Love makes the world and the church go round. Last week we heard the diocesan missioner say to us that he thought the best sort of evangelism was a community that intrigued people with the love of Jesus.The vision thing centres in Christianity on loving God and your neighbour as yourself. It’s resourced by God’s love poured into our hearts by the Holy Spirit as St Paul writes in Romans 5 verse 5.

As I have loved you – as God loves us – we’re to love one another. This is the Christian call and when it’s applied it brings transformation.

Wise politicians know their need of the voluntary sector. Communities can’t be built and neither can citizens be formed without people who’re prepared to put themselves out for others.

What’s the answer to the abortion rate? To family breakdown? To care for the elderly?
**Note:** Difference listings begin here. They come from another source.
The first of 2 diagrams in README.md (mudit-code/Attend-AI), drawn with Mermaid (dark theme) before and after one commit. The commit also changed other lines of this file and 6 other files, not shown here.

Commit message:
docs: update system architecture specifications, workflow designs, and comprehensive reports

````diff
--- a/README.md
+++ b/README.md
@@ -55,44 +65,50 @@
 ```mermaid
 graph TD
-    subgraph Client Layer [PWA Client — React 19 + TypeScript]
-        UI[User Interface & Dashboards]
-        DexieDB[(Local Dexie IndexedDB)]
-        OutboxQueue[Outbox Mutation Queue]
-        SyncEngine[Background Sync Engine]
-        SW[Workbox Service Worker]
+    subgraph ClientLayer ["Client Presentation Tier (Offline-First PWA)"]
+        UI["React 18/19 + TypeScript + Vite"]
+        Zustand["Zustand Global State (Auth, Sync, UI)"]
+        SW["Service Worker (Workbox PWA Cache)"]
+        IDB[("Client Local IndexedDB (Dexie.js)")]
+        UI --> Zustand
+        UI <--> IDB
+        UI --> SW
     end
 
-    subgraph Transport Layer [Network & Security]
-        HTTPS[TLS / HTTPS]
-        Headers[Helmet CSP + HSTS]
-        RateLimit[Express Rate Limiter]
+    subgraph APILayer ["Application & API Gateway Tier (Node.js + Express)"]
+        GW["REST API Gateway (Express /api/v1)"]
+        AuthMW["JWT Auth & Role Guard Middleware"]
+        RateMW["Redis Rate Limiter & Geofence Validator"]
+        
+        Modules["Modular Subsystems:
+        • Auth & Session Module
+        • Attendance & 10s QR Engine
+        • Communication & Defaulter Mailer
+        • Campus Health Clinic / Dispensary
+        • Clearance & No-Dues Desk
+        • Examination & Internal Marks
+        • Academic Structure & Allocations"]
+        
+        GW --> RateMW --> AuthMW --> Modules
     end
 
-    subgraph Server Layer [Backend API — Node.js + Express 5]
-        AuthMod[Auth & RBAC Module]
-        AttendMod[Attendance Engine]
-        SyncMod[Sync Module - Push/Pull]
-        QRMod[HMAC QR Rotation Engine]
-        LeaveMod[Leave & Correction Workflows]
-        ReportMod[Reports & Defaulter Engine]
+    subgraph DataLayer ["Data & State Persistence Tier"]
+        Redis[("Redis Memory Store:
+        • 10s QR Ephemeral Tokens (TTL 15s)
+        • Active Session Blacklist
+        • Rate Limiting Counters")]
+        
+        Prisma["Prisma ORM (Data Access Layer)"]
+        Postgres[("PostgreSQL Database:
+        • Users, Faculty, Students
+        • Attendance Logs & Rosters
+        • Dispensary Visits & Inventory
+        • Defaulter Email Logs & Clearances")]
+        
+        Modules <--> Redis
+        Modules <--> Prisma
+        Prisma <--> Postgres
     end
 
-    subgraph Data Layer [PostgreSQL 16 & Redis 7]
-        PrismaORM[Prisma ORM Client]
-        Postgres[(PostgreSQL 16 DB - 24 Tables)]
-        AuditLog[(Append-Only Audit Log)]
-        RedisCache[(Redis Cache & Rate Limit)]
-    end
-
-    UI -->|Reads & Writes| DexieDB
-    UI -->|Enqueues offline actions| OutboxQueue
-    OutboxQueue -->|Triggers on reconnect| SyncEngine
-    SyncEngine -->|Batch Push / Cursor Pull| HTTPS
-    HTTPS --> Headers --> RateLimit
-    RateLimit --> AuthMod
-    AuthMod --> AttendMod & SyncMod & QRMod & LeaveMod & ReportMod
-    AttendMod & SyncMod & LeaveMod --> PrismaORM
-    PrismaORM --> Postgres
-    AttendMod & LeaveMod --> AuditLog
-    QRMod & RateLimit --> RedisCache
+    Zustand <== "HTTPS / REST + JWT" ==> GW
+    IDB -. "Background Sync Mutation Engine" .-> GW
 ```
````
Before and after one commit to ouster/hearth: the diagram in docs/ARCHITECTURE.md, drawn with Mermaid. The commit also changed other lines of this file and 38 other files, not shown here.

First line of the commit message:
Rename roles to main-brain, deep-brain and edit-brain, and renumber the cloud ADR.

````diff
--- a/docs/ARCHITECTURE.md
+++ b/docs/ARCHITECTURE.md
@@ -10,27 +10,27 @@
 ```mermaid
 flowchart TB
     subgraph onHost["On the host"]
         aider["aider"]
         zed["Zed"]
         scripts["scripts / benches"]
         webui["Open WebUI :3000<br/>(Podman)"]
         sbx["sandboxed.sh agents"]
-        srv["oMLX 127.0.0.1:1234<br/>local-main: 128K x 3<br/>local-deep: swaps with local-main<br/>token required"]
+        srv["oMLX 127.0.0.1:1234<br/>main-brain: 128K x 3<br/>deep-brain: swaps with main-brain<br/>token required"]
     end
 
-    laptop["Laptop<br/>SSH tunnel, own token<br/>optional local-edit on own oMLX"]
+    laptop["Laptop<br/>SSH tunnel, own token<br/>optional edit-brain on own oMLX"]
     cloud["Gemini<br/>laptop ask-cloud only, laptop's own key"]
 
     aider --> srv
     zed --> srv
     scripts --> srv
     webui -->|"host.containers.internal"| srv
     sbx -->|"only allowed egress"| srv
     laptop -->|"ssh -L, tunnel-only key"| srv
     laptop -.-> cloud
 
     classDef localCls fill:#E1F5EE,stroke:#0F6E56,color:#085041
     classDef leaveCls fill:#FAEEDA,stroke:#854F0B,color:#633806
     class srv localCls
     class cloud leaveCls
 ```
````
To those who wish to legalise mercy killing?

The answer doesn’t lie so much in policies as in a spiritual revival bringing a fresh outpouring of love. A new commandment I give unto you, that you love one another. Just as I have loved you.

Just to take one of my list, isn’t the problem of people wishing they were dead and not suffering linked not just to low pain tolerances but also to the lack of compassion around in our families? If people know they’re loved they can brave pain. You can cope with no end of hardship if you know you are loved.

Values come from vision and we need vision in our society. May Thursday bring some visionaries into public office, some of Christian conviction with a yearning for the new heaven and the new earth where righteousness dwells.

May the kingdom of this world advance a little towards becoming the kingdom of our God and of his Christ through this eucharist, through our prayer, through our voting on Thursday and through a new wave of the Holy Spirit pouring his love upon our village, county, nation and world. Amen.